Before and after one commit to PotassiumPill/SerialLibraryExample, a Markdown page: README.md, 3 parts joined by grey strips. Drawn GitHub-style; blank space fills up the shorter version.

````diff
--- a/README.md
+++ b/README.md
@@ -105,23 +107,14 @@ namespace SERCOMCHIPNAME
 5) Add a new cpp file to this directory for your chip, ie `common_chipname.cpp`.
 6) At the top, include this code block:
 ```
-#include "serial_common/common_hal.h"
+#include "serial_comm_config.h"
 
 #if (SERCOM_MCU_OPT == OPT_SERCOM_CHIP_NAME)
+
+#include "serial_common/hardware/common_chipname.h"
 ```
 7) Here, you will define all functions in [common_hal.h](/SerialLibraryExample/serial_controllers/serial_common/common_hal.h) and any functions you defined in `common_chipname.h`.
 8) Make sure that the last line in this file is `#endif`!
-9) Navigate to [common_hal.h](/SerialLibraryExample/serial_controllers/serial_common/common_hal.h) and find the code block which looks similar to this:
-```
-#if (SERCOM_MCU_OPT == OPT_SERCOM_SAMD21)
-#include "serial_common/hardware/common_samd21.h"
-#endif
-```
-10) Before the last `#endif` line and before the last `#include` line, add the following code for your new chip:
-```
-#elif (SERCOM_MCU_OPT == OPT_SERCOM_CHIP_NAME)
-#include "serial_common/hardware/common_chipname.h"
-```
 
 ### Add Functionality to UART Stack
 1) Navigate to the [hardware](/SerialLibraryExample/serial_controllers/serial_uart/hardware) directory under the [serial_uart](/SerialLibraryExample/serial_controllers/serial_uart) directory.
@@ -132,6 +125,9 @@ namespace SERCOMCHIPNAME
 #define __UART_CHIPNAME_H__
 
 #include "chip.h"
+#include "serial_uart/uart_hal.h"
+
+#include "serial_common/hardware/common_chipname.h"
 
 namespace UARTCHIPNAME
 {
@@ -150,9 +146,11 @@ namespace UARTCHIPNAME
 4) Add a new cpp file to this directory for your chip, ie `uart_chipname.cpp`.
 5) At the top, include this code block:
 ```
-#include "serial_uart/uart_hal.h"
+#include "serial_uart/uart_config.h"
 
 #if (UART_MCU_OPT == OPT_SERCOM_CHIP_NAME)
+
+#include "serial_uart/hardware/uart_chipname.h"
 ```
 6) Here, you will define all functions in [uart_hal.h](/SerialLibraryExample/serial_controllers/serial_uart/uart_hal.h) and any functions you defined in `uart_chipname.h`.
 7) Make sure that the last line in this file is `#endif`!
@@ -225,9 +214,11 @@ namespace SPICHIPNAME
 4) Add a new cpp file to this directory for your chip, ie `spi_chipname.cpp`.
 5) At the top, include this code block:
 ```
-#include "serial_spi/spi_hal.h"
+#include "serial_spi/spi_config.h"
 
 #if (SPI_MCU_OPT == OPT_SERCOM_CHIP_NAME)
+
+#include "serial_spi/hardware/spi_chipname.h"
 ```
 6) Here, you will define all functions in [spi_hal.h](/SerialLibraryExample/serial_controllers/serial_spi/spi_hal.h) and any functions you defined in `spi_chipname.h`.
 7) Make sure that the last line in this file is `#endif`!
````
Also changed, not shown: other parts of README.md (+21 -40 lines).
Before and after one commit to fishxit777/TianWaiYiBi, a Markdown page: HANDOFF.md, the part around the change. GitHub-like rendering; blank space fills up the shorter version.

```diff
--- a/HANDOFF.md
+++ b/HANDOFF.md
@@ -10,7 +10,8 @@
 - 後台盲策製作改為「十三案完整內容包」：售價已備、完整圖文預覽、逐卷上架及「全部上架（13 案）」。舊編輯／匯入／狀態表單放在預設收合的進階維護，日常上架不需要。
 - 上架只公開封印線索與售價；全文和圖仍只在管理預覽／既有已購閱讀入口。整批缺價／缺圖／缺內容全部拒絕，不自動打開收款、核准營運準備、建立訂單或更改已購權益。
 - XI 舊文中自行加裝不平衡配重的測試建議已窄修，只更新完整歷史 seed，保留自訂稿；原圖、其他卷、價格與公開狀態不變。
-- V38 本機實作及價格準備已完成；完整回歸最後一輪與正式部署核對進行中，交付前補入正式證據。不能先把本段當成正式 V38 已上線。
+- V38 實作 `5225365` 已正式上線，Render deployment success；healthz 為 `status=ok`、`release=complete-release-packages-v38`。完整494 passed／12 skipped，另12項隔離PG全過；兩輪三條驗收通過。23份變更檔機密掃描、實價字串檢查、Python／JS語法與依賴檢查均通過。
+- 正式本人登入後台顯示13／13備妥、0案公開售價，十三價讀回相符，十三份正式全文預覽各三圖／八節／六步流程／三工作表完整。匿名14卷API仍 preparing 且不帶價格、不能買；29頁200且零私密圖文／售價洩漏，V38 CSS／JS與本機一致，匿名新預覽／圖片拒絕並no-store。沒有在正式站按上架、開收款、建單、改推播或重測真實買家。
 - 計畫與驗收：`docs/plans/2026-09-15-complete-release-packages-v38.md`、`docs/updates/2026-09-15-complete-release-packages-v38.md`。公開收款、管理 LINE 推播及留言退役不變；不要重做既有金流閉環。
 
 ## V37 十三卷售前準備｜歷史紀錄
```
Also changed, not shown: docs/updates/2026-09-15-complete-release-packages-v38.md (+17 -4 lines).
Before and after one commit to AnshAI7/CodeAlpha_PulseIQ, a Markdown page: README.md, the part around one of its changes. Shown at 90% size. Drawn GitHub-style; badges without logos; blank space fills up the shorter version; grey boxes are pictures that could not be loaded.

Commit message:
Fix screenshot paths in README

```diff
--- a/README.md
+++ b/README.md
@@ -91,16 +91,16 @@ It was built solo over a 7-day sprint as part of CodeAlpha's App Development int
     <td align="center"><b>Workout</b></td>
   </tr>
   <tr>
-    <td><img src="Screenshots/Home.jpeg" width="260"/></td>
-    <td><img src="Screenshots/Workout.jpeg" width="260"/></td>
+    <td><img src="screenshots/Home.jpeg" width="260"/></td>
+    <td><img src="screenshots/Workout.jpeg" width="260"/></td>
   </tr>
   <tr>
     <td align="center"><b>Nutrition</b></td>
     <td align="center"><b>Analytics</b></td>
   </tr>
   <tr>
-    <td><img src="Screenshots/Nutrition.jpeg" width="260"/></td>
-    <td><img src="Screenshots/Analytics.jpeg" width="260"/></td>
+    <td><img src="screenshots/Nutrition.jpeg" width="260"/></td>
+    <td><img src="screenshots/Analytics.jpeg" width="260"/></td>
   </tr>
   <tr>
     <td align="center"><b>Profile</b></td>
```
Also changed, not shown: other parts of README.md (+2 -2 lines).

——

• _WHAT IS NEEDED_: Retype all of the records above, word for word.

• _SOLUTION TO THIS TASK_:
Before and after one commit to PotassiumPill/SerialLibraryExample, a Markdown page: README.md, 3 parts joined by grey strips. Drawn GitHub-style; blank space fills up the shorter version.

````diff
--- a/README.md
+++ b/README.md
@@ -105,23 +107,14 @@ namespace SERCOMCHIPNAME
 5) Add a new cpp file to this directory for your chip, ie `common_chipname.cpp`.
 6) At the top, include this code block:
 ```
-#include "serial_common/common_hal.h"
+#include "serial_comm_config.h"
 
 #if (SERCOM_MCU_OPT == OPT_SERCOM_CHIP_NAME)
+
+#include "serial_common/hardware/common_chipname.h"
 ```
 7) Here, you will define all functions in [common_hal.h](/SerialLibraryExample/serial_controllers/serial_common/common_hal.h) and any functions you defined in `common_chipname.h`.
 8) Make sure that the last line in this file is `#endif`!
-9) Navigate to [common_hal.h](/SerialLibraryExample/serial_controllers/serial_common/common_hal.h) and find the code block which looks similar to this:
-```
-#if (SERCOM_MCU_OPT == OPT_SERCOM_SAMD21)
-#include "serial_common/hardware/common_samd21.h"
-#endif
-```
-10) Before the last `#endif` line and before the last `#include` line, add the following code for your new chip:
-```
-#elif (SERCOM_MCU_OPT == OPT_SERCOM_CHIP_NAME)
-#include "serial_common/hardware/common_chipname.h"
-```
 
 ### Add Functionality to UART Stack
 1) Navigate to the [hardware](/SerialLibraryExample/serial_controllers/serial_uart/hardware) directory under the [serial_uart](/SerialLibraryExample/serial_controllers/serial_uart) directory.
@@ -132,6 +125,9 @@ namespace SERCOMCHIPNAME
 #define __UART_CHIPNAME_H__
 
 #include "chip.h"
+#include "serial_uart/uart_hal.h"
+
+#include "serial_common/hardware/common_chipname.h"
 
 namespace UARTCHIPNAME
 {
@@ -150,9 +146,11 @@ namespace UARTCHIPNAME
 4) Add a new cpp file to this directory for your chip, ie `uart_chipname.cpp`.
 5) At the top, include this code block:
 ```
-#include "serial_uart/uart_hal.h"
+#include "serial_uart/uart_config.h"
 
 #if (UART_MCU_OPT == OPT_SERCOM_CHIP_NAME)
+
+#include "serial_uart/hardware/uart_chipname.h"
 ```
 6) Here, you will define all functions in [uart_hal.h](/SerialLibraryExample/serial_controllers/serial_uart/uart_hal.h) and any functions you defined in `uart_chipname.h`.
 7) Make sure that the last line in this file is `#endif`!
@@ -225,9 +214,11 @@ namespace SPICHIPNAME
 4) Add a new cpp file to this directory for your chip, ie `spi_chipname.cpp`.
 5) At the top, include this code block:
 ```
-#include "serial_spi/spi_hal.h"
+#include "serial_spi/spi_config.h"
 
 #if (SPI_MCU_OPT == OPT_SERCOM_CHIP_NAME)
+
+#include "serial_spi/hardware/spi_chipname.h"
 ```
 6) Here, you will define all functions in [spi_hal.h](/SerialLibraryExample/serial_controllers/serial_spi/spi_hal.h) and any functions you defined in `spi_chipname.h`.
 7) Make sure that the last line in this file is `#endif`!
````
Also changed, not shown: other parts of README.md (+21 -40 lines).
Before and after one commit to fishxit777/TianWaiYiBi, a Markdown page: HANDOFF.md, the part around the change. GitHub-like rendering; blank space fills up the shorter version.

```diff
--- a/HANDOFF.md
+++ b/HANDOFF.md
@@ -10,7 +10,8 @@
 - 後台盲策製作改為「十三案完整內容包」：售價已備、完整圖文預覽、逐卷上架及「全部上架（13 案）」。舊編輯／匯入／狀態表單放在預設收合的進階維護，日常上架不需要。
 - 上架只公開封印線索與售價；全文和圖仍只在管理預覽／既有已購閱讀入口。整批缺價／缺圖／缺內容全部拒絕，不自動打開收款、核准營運準備、建立訂單或更改已購權益。
 - XI 舊文中自行加裝不平衡配重的測試建議已窄修，只更新完整歷史 seed，保留自訂稿；原圖、其他卷、價格與公開狀態不變。
-- V38 本機實作及價格準備已完成；完整回歸最後一輪與正式部署核對進行中，交付前補入正式證據。不能先把本段當成正式 V38 已上線。
+- V38 實作 `5225365` 已正式上線，Render deployment success；healthz 為 `status=ok`、`release=complete-release-packages-v38`。完整494 passed／12 skipped，另12項隔離PG全過；兩輪三條驗收通過。23份變更檔機密掃描、實價字串檢查、Python／JS語法與依賴檢查均通過。
+- 正式本人登入後台顯示13／13備妥、0案公開售價，十三價讀回相符，十三份正式全文預覽各三圖／八節／六步流程／三工作表完整。匿名14卷API仍 preparing 且不帶價格、不能買；29頁200且零私密圖文／售價洩漏，V38 CSS／JS與本機一致，匿名新預覽／圖片拒絕並no-store。沒有在正式站按上架、開收款、建單、改推播或重測真實買家。
 - 計畫與驗收：`docs/plans/2026-09-15-complete-release-packages-v38.md`、`docs/updates/2026-09-15-complete-release-packages-v38.md`。公開收款、管理 LINE 推播及留言退役不變；不要重做既有金流閉環。
 
 ## V37 十三卷售前準備｜歷史紀錄
```
Also changed, not shown: docs/updates/2026-09-15-complete-release-packages-v38.md (+17 -4 lines).
Before and after one commit to AnshAI7/CodeAlpha_PulseIQ, a Markdown page: README.md, the part around one of its changes. Shown at 90% size. Drawn GitHub-style; badges without logos; blank space fills up the shorter version; grey boxes are pictures that could not be loaded.

Commit message:
Fix screenshot paths in README

```diff
--- a/README.md
+++ b/README.md
@@ -91,16 +91,16 @@ It was built solo over a 7-day sprint as part of CodeAlpha's App Development int
     <td align="center"><b>Workout</b></td>
   </tr>
   <tr>
-    <td><img src="Screenshots/Home.jpeg" width="260"/></td>
-    <td><img src="Screenshots/Workout.jpeg" width="260"/></td>
+    <td><img src="screenshots/Home.jpeg" width="260"/></td>
+    <td><img src="screenshots/Workout.jpeg" width="260"/></td>
   </tr>
   <tr>
     <td align="center"><b>Nutrition</b></td>
     <td align="center"><b>Analytics</b></td>
   </tr>
   <tr>
-    <td><img src="Screenshots/Nutrition.jpeg" width="260"/></td>
-    <td><img src="Screenshots/Analytics.jpeg" width="260"/></td>
+    <td><img src="screenshots/Nutrition.jpeg" width="260"/></td>
+    <td><img src="screenshots/Analytics.jpeg" width="260"/></td>
   </tr>
   <tr>
     <td align="center"><b>Profile</b></td>
```
Also changed, not shown: other parts of README.md (+2 -2 lines).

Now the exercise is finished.